This large bowl or dish belongs to a set made as a gift for the king and queen of Hungary; their royal arms appear at the top, interrupting the elaborate border. Concentric circles of ribbons, flowers, and geometric designs act as a framing device for the central scene, where the woman and unicorn probably symbolize chastity. Beautiful and functional, a dish like this one might have hung from a wall at times and been used at a table at others.

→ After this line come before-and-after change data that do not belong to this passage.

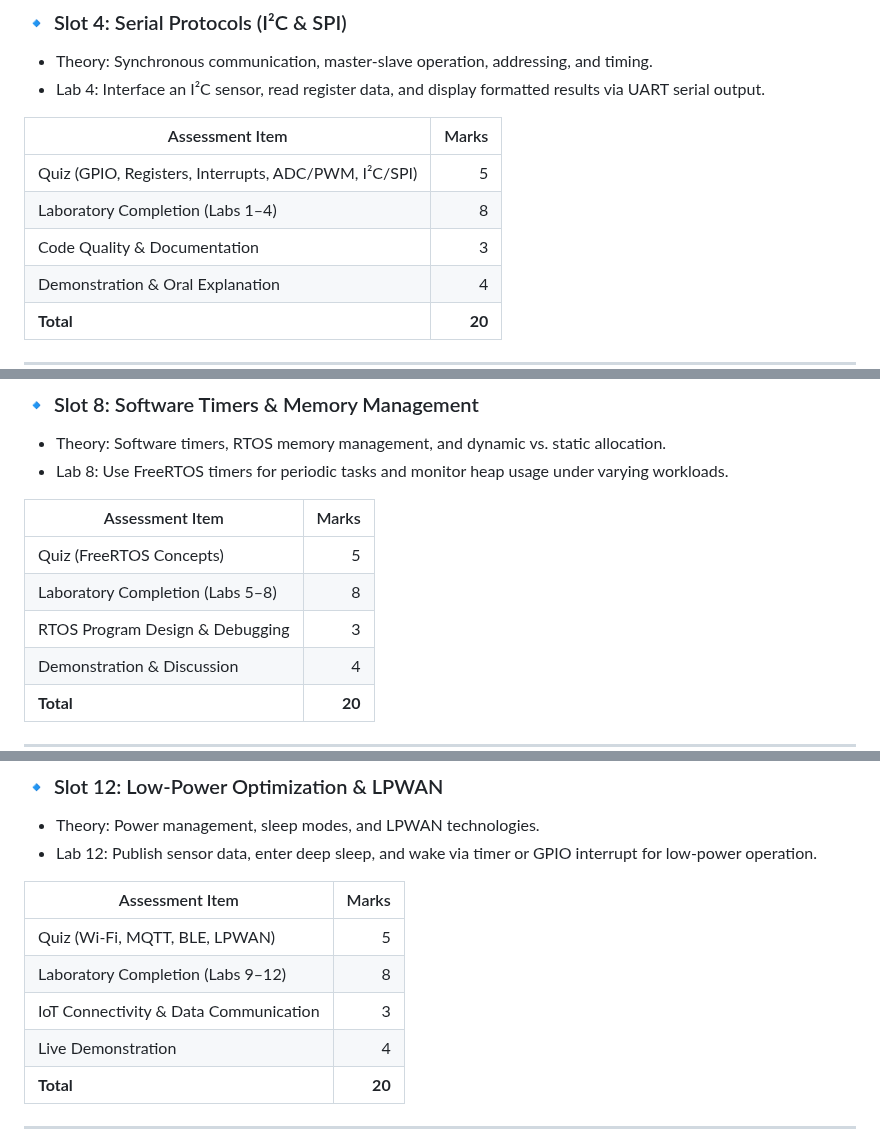
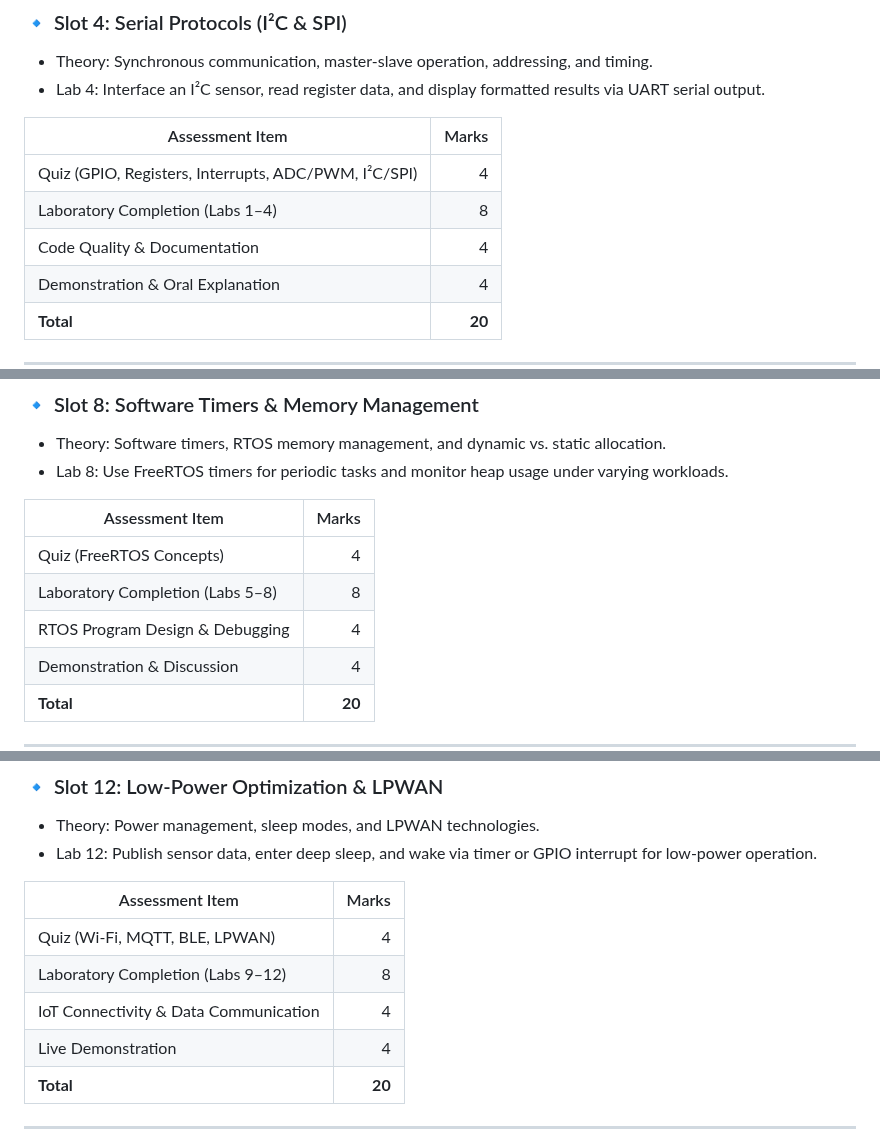
Before and after one commit to komsan-k/IO-engineering, a Markdown page: README.md, 3 parts joined by grey strips. Drawn GitHub-style.

```diff
--- a/README.md
+++ b/README.md
@@ -59,9 +59,9 @@ A teaching textbook
 
 | Assessment Item                                      |  Marks |
 | ---------------------------------------------------- | -----: |
-| Quiz (GPIO, Registers, Interrupts, ADC/PWM, I²C/SPI) |      5 |
+| Quiz (GPIO, Registers, Interrupts, ADC/PWM, I²C/SPI) |      4 |
 | Laboratory Completion (Labs 1–4)                     |      8 |
-| Code Quality & Documentation                         |      3 |
+| Code Quality & Documentation                         |      4 |
 | Demonstration & Oral Explanation                     |      4 |
 | **Total**                                            | **20** |
 
@@ -93,9 +93,9 @@ A teaching textbook
 
 | Assessment Item                  |  Marks |
 | -------------------------------- | -----: |
-| Quiz (FreeRTOS Concepts)         |      5 |
+| Quiz (FreeRTOS Concepts)         |      4 |
 | Laboratory Completion (Labs 5–8) |      8 |
-| RTOS Program Design & Debugging  |      3 |
+| RTOS Program Design & Debugging  |      4 |
 | Demonstration & Discussion       |      4 |
 | **Total**                        | **20** |
 
@@ -126,9 +126,9 @@ A teaching textbook
 
 | Assessment Item                       |  Marks |
 | ------------------------------------- | -----: |
-| Quiz (Wi-Fi, MQTT, BLE, LPWAN)        |      5 |
+| Quiz (Wi-Fi, MQTT, BLE, LPWAN)        |      4 |
 | Laboratory Completion (Labs 9–12)     |      8 |
-| IoT Connectivity & Data Communication |      3 |
+| IoT Connectivity & Data Communication |      4 |
 | Live Demonstration                    |      4 |
 | **Total**                             | **20** |
 
```
Also changed, not shown: other parts of README.md (+2 -2 lines).
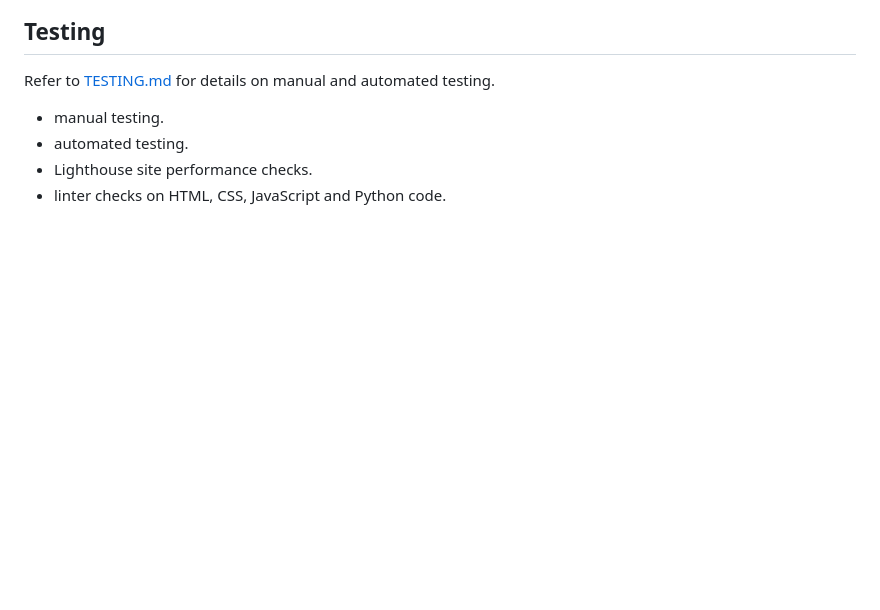
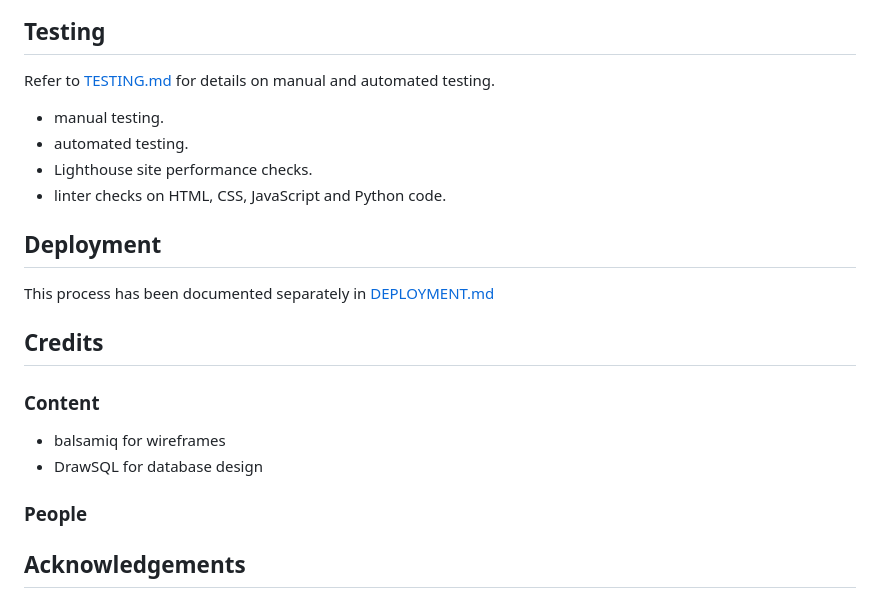
Before and after one commit to DanParkinson/project-4-elite, a Markdown page: README.md, the part around the change. Rendered like a GitHub page; blank space fills up the shorter version.

Commit message:
README.md Deployment and acknowledgements  added

```diff
--- a/README.md
+++ b/README.md
@@ -197,3 +197,14 @@ Refer to [TESTING.md](TESTING.md) for details on manual and automated testing.
 - automated testing.
 - Lighthouse site performance checks.
 - linter checks on HTML, CSS, JavaScript and Python code.
+
+## Deployment
+This process has been documented separately in [DEPLOYMENT.md](DEPLOYMENT.md)
+
+## Credits
+### Content
+- balsamiq for wireframes
+- DrawSQL for database design
+### People
+
+## Acknowledgements
```
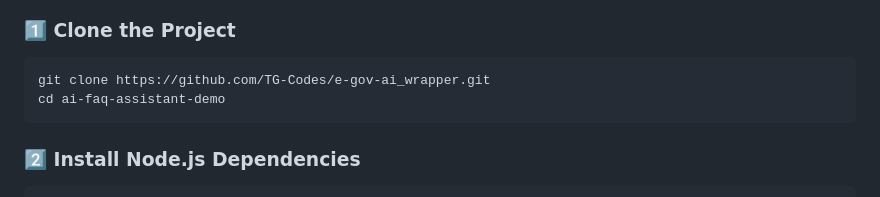
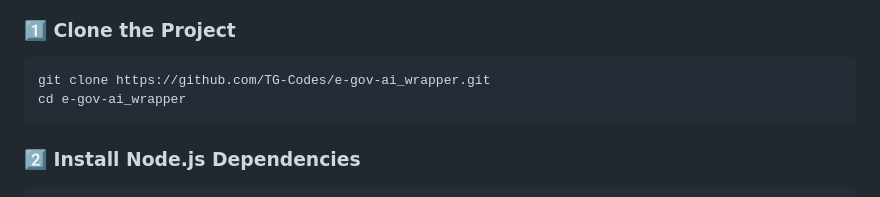
Before and after one commit to TG-Codes/e-gov-ai_wrapper, a Markdown page: README.md, the part around the change. Rendered like a GitHub page.

````diff
--- a/README.md
+++ b/README.md
@@ -34,7 +34,7 @@ project-root/
 
 ```bash
 git clone https://github.com/TG-Codes/e-gov-ai_wrapper.git
-cd ai-faq-assistant-demo
+cd e-gov-ai_wrapper
 ```
 
 ### 2️⃣ Install Node.js Dependencies
````
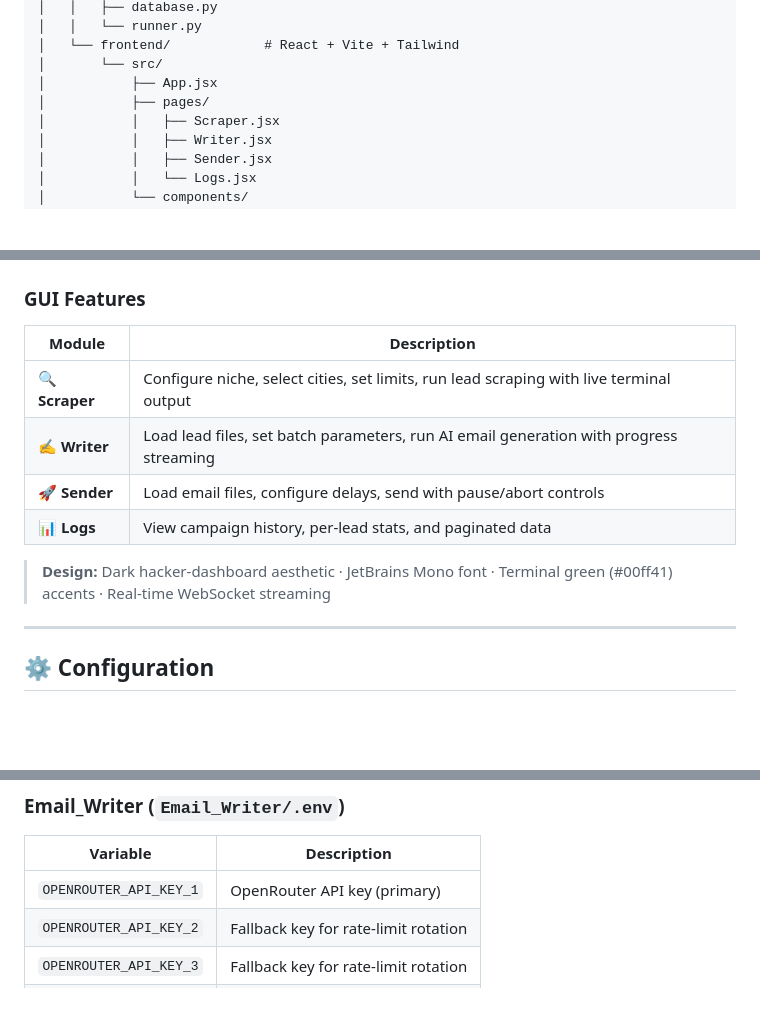
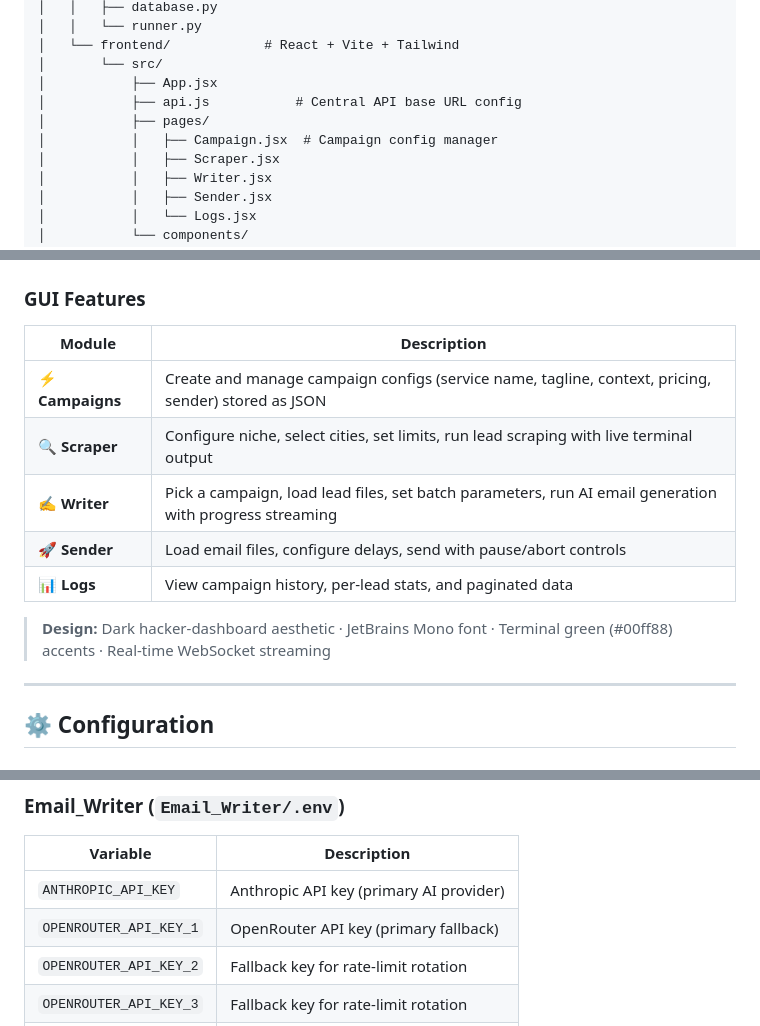
Before and after one commit to Oxirane-git/Quinx, a Markdown page: README.md, 3 parts joined by grey strips. GitHub-like rendering; blank space fills up the shorter version.

Commit message:
docs: update README for Campaign module, api.js, and Anthropic key

```diff
--- a/README.md
+++ b/README.md
@@ -119,7 +119,9 @@ Quinx/
 │   └── frontend/            # React + Vite + Tailwind
 │       └── src/
 │           ├── App.jsx
+│           ├── api.js           # Central API base URL config
 │           ├── pages/
+│           │   ├── Campaign.jsx  # Campaign config manager
 │           │   ├── Scraper.jsx
 │           │   ├── Writer.jsx
 │           │   ├── Sender.jsx
@@ -264,12 +266,13 @@ npm run dev
 
 | Module | Description |
 |--------|-------------|
+| **⚡ Campaigns** | Create and manage campaign configs (service name, tagline, context, pricing, sender) stored as JSON |
 | **🔍 Scraper** | Configure niche, select cities, set limits, run lead scraping with live terminal output |
-| **✍️ Writer** | Load lead files, set batch parameters, run AI email generation with progress streaming |
+| **✍️ Writer** | Pick a campaign, load lead files, set batch parameters, run AI email generation with progress streaming |
 | **🚀 Sender** | Load email files, configure delays, send with pause/abort controls |
 | **📊 Logs** | View campaign history, per-lead stats, and paginated data |
 
-> **Design:** Dark hacker-dashboard aesthetic · JetBrains Mono font · Terminal green (#00ff41) accents · Real-time WebSocket streaming
+> **Design:** Dark hacker-dashboard aesthetic · JetBrains Mono font · Terminal green (#00ff88) accents · Real-time WebSocket streaming
 
 ---
 
@@ -286,7 +289,8 @@ npm run dev
 
 | Variable | Description |
 |----------|-------------|
-| `OPENROUTER_API_KEY_1` | OpenRouter API key (primary) |
+| `ANTHROPIC_API_KEY` | Anthropic API key (primary AI provider) |
+| `OPENROUTER_API_KEY_1` | OpenRouter API key (primary fallback) |
 | `OPENROUTER_API_KEY_2` | Fallback key for rate-limit rotation |
 | `OPENROUTER_API_KEY_3` | Fallback key for rate-limit rotation |
 | `OPENROUTER_API_KEY_4` | Fallback key for rate-limit rotation |
```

Matthias Corvinus, King of Hungary ; and/or his third wife, Beatrice of Aragon , Château de Langeais, Indre-et-Loire, France (until 1886; Château de Langeais collection sale, Galerie Georges Petit, Paris, December 13–18, 1886, no. 68); [ Charles Mannheim , Paris, by 1888–1901; sold as part of the Mannheim collection to Morgan ]; J. Pierpont Morgan , London and New York (1901–d. 1913; on loan to the Victoria and Albert Museum, London, 1901–12 [no. 41], brought to New York 1912); J. P. Morgan Jr. , New York (1913–16; on loan to MMA 1914–16 [PM3053]; sold to Duveen as part of the Morgan collection ["Morgan Majolica" no. 23]); [ Duveen Brothers , New York, 1916; sold to Schiff ] ; Mortimer L. Schiff , New York (1916–d. 1931; on loan to MMA 1917–19; to his son, John); by descent, John M. Schiff , New York (1931–46; on loan to MMA 1937–46, on view 1937–41; his sale, Parke-Bernet, New York, May 4, 1946, no. 60; sold for $9,500 plus $475 commission to French and Company); [ French and Co., New York , as agent for MMA, 1946 ]